Until yesterday there had been only three pronouncements from The Beehive since Election Day, October 17.
One of those had been jointly made by Winston Peters as Minister of Foreign Affairs and Ron Mark as Minister of Defence, presumably a last-gasp announcement before they are despatched to the political wilderness at least for three years. It regarded a third P-3 deployment of a Royal New Zealand Air Force P-3K2 Orion (P-3) maritime patrol aircraft to support the implementation of United Nations Security Council (UNSC) resolutions imposing sanctions against North Korea.
What flowed yesterday – compared with what had dribbled out during an ominously quiet post-election fortnight – was something of a flood. Two ministerial press statements (as distinct from party ones) in one day.
The Point of Order Beehive Monitor was caught by surprise. Continue reading “Yes to snuffing but no to puffing: topping ourselves (voluntarily) is approved but going to pot (legally) is vetoed”
Veteran journalist David Barber, a champion of voluntary euthanasia, and Ken Orr, spokesman for Right to Life, have found common ground. Both agree that our elected politicians should not be passing the buck on the End of Life Choice Bill to a referendum.

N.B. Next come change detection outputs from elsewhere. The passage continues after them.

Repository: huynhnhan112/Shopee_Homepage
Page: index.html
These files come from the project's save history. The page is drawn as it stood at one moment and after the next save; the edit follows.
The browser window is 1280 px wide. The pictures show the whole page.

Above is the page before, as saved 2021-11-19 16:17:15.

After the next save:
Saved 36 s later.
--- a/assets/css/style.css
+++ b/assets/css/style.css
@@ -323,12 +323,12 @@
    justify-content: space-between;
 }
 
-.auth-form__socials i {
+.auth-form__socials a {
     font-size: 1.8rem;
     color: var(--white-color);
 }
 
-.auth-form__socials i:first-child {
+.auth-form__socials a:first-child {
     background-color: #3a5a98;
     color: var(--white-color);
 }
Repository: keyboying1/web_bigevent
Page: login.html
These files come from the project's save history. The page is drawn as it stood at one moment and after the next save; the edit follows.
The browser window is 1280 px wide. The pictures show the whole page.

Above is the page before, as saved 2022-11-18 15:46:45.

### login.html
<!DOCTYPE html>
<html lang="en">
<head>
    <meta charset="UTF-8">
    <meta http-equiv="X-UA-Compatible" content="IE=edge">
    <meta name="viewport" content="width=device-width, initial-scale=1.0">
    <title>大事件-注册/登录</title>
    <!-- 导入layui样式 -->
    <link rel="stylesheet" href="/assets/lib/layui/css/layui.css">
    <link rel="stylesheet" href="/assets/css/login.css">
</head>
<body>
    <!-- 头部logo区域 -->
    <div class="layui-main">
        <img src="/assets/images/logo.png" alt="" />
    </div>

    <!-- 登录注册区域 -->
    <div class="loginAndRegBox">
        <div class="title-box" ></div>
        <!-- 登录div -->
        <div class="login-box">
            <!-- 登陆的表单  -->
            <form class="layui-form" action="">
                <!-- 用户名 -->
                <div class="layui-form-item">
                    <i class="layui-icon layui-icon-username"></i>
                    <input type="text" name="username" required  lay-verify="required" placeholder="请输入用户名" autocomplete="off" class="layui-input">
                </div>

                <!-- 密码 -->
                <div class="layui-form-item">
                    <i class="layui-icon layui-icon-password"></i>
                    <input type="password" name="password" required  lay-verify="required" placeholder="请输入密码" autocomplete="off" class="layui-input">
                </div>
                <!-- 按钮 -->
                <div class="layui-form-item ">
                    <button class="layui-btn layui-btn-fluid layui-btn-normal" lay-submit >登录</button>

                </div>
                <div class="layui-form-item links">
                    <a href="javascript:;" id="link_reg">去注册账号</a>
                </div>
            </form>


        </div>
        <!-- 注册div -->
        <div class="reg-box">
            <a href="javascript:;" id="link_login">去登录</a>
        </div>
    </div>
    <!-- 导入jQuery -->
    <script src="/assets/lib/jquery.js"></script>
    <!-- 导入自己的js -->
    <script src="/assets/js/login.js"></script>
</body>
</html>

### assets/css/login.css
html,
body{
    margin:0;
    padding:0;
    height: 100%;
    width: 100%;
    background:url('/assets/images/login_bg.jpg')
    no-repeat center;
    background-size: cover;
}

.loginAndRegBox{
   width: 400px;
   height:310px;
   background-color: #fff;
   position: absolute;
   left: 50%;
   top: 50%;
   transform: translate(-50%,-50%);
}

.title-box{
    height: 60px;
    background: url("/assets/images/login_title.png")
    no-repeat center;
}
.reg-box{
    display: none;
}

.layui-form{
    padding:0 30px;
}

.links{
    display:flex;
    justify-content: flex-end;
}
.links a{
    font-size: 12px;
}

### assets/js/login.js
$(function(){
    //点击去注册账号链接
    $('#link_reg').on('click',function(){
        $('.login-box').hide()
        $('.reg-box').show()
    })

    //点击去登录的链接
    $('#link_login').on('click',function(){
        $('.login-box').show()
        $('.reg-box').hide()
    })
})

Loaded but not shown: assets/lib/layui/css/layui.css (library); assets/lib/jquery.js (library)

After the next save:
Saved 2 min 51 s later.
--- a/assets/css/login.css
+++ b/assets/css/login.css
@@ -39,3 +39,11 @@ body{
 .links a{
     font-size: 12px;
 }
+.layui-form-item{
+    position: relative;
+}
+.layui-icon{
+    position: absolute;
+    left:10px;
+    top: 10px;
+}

They question the need for a binding referendum being held at the 2020 general election, if the contentious End of Life Choice Bill is passed at its third reading on November 13. This is the consequence of the nine MPs of NZ First pledging to support the third reading of the bill on the condition that Parliament votes to support its supplementary order paper requiring such a referendum.
But the Brexit shambles in Britain provides ample evidence that a referendum can undermine a democracy rather than buttress or strengthen it.
The shambles is the subject of an article, headed Brexit is putting parliamentary democracy in question, recently published by the European Council on Foreign Relations, an international think-tank.
“Brexit may well become a textbook example of the damage that a referendum can wreak on parliamentary democracy.” Continue reading “Brexit and the popular vote – a lesson in folly that should steer NZ First away from facile referenda”